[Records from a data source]
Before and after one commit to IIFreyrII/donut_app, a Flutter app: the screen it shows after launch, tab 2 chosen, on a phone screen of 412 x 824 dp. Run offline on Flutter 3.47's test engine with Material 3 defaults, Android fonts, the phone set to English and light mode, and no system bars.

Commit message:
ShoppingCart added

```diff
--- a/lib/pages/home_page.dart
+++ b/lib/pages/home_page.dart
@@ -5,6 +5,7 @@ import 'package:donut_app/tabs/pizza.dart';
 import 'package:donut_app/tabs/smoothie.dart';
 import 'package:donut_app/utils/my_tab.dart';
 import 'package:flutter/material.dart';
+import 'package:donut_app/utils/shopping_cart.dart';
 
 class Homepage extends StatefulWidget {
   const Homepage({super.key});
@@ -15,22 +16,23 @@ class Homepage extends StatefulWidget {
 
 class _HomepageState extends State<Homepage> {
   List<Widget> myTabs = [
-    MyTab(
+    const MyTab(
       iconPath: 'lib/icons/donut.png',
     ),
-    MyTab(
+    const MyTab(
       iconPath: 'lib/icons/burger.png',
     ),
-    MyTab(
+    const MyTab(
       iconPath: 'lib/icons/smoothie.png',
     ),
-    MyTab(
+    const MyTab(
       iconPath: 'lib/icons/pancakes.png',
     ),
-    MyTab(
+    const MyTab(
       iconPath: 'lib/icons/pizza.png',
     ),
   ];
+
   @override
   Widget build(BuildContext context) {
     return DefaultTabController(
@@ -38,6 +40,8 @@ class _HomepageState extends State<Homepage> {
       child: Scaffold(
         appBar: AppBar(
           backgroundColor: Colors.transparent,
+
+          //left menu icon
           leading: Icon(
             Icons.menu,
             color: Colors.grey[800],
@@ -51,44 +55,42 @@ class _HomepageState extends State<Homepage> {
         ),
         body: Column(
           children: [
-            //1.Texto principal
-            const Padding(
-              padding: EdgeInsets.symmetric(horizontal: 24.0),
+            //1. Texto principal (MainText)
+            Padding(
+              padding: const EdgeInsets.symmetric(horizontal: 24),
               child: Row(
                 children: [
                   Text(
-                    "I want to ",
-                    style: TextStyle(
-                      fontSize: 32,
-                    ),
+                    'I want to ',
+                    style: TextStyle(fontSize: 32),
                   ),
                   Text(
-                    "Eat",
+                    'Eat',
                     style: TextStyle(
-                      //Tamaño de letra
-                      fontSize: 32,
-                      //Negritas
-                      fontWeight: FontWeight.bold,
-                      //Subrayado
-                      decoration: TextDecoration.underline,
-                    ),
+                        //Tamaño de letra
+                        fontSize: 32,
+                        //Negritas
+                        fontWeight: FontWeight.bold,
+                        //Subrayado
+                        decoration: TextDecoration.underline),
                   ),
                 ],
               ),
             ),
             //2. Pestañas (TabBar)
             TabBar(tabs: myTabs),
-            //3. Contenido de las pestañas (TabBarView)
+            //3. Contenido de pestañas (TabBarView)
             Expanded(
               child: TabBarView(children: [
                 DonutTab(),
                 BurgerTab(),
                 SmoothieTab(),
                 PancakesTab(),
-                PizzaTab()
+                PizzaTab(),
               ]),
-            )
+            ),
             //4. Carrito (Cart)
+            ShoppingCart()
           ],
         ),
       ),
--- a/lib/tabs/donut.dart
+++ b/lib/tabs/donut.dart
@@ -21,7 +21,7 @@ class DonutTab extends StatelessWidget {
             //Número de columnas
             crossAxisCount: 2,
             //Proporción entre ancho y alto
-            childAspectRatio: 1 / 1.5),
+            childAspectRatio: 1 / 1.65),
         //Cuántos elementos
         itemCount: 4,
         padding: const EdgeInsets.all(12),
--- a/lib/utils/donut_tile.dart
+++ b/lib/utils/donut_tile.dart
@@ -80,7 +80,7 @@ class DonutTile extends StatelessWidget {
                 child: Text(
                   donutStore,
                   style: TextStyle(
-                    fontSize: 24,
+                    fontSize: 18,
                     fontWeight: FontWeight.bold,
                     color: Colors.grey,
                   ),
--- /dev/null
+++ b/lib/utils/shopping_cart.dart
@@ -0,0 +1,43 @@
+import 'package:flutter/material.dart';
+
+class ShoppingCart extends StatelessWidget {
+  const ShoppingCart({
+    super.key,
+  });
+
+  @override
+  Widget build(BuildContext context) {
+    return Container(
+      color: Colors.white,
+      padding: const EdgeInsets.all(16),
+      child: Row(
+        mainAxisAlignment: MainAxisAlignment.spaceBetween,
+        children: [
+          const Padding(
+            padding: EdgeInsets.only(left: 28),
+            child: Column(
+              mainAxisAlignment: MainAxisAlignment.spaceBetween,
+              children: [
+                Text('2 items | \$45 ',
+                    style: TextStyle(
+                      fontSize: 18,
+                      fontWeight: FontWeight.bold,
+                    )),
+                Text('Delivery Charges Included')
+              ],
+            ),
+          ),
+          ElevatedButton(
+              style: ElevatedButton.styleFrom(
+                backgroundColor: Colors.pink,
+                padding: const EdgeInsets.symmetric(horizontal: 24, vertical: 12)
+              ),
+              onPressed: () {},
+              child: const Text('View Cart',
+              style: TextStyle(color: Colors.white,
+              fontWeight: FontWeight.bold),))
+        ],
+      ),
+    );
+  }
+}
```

==

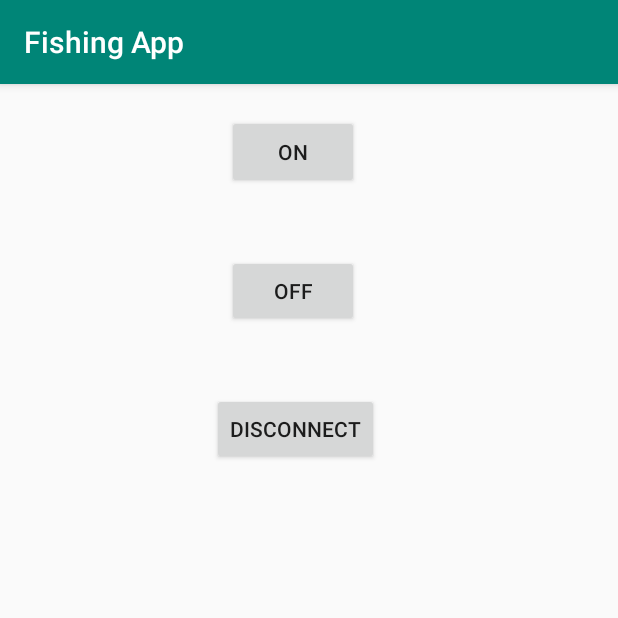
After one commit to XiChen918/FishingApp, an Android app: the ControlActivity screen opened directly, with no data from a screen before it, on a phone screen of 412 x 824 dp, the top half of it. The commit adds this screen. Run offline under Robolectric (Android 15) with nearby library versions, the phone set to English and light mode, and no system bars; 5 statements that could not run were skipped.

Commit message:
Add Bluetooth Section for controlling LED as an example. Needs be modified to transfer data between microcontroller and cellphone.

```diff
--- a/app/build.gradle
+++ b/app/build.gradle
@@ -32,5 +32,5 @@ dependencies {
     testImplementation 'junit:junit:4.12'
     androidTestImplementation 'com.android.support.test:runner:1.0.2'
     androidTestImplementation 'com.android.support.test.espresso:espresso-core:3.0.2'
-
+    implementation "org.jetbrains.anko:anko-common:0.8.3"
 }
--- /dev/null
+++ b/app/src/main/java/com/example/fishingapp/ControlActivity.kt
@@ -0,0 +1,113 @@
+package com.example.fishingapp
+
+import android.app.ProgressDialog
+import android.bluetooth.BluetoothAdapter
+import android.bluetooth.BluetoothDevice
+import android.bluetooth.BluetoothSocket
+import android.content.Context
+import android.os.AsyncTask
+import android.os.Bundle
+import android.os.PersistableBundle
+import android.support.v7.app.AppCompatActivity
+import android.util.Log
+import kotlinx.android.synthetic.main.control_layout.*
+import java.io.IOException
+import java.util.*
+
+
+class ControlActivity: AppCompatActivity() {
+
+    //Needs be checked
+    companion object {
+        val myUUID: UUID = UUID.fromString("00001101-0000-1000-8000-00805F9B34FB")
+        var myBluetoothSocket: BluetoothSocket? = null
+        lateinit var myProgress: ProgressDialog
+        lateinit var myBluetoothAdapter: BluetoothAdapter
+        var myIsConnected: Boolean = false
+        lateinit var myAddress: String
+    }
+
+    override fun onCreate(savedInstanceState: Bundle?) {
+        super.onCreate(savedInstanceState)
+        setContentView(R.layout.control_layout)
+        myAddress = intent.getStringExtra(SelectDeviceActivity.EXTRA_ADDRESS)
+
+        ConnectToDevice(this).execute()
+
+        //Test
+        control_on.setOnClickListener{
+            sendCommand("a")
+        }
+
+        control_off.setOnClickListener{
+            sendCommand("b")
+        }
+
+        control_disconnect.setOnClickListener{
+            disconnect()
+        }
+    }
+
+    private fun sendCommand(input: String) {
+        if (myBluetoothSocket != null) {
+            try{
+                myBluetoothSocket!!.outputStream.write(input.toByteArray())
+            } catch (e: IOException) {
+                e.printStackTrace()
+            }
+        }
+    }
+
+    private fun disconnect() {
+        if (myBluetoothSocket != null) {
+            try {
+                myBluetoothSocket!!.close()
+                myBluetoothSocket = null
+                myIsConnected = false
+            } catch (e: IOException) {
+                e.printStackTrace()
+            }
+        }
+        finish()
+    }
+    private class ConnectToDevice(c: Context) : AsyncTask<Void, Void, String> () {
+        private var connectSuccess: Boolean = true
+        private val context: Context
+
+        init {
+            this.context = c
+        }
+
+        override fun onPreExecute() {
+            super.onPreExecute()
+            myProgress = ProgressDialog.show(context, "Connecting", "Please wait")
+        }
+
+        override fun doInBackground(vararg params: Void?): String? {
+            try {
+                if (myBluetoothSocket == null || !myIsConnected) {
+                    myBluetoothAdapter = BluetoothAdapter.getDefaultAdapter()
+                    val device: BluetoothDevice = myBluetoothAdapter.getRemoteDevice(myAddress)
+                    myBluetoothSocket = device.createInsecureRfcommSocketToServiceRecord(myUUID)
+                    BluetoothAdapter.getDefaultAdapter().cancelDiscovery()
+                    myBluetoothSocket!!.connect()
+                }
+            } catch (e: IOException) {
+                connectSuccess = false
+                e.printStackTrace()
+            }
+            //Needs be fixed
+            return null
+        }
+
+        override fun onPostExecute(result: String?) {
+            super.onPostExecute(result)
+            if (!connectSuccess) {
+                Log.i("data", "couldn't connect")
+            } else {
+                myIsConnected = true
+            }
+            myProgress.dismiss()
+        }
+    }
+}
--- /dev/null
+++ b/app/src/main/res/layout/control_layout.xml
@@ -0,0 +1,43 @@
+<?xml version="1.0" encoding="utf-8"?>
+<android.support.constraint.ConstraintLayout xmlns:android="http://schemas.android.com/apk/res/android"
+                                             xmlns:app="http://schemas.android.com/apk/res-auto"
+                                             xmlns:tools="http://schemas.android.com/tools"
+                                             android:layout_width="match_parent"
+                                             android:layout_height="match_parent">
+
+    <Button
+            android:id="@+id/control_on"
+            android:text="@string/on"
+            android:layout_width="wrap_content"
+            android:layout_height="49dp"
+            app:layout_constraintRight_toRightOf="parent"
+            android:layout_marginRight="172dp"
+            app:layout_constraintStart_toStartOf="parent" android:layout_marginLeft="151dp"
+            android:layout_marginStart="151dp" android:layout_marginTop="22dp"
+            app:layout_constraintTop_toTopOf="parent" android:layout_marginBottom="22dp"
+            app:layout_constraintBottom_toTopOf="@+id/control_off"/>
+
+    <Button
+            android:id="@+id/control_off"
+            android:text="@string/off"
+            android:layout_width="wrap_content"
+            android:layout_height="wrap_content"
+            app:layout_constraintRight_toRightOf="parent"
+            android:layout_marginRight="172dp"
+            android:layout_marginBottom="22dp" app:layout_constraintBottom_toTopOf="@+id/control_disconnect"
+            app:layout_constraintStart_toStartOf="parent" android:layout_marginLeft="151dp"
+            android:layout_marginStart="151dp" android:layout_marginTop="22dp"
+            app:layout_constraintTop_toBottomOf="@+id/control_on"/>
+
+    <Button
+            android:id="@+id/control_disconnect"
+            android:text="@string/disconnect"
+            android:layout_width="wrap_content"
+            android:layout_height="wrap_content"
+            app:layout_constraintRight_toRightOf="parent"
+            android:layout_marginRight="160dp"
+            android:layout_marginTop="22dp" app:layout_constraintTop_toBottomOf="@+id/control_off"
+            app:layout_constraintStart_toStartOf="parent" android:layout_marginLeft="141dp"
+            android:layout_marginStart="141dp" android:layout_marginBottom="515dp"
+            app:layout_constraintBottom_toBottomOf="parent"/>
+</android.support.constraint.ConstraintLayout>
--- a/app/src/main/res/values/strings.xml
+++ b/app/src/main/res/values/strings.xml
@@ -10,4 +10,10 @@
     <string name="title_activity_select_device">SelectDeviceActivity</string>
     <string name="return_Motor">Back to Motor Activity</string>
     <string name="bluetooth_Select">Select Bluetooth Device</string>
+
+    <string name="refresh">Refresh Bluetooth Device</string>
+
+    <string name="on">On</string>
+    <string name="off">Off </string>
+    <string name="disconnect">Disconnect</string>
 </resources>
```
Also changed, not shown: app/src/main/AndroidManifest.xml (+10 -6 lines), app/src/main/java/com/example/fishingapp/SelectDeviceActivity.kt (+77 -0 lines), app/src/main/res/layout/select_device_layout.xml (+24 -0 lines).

Activity | Looking at the entries, work out how many lines include the word "private" and give the number by itself.

Task output | 5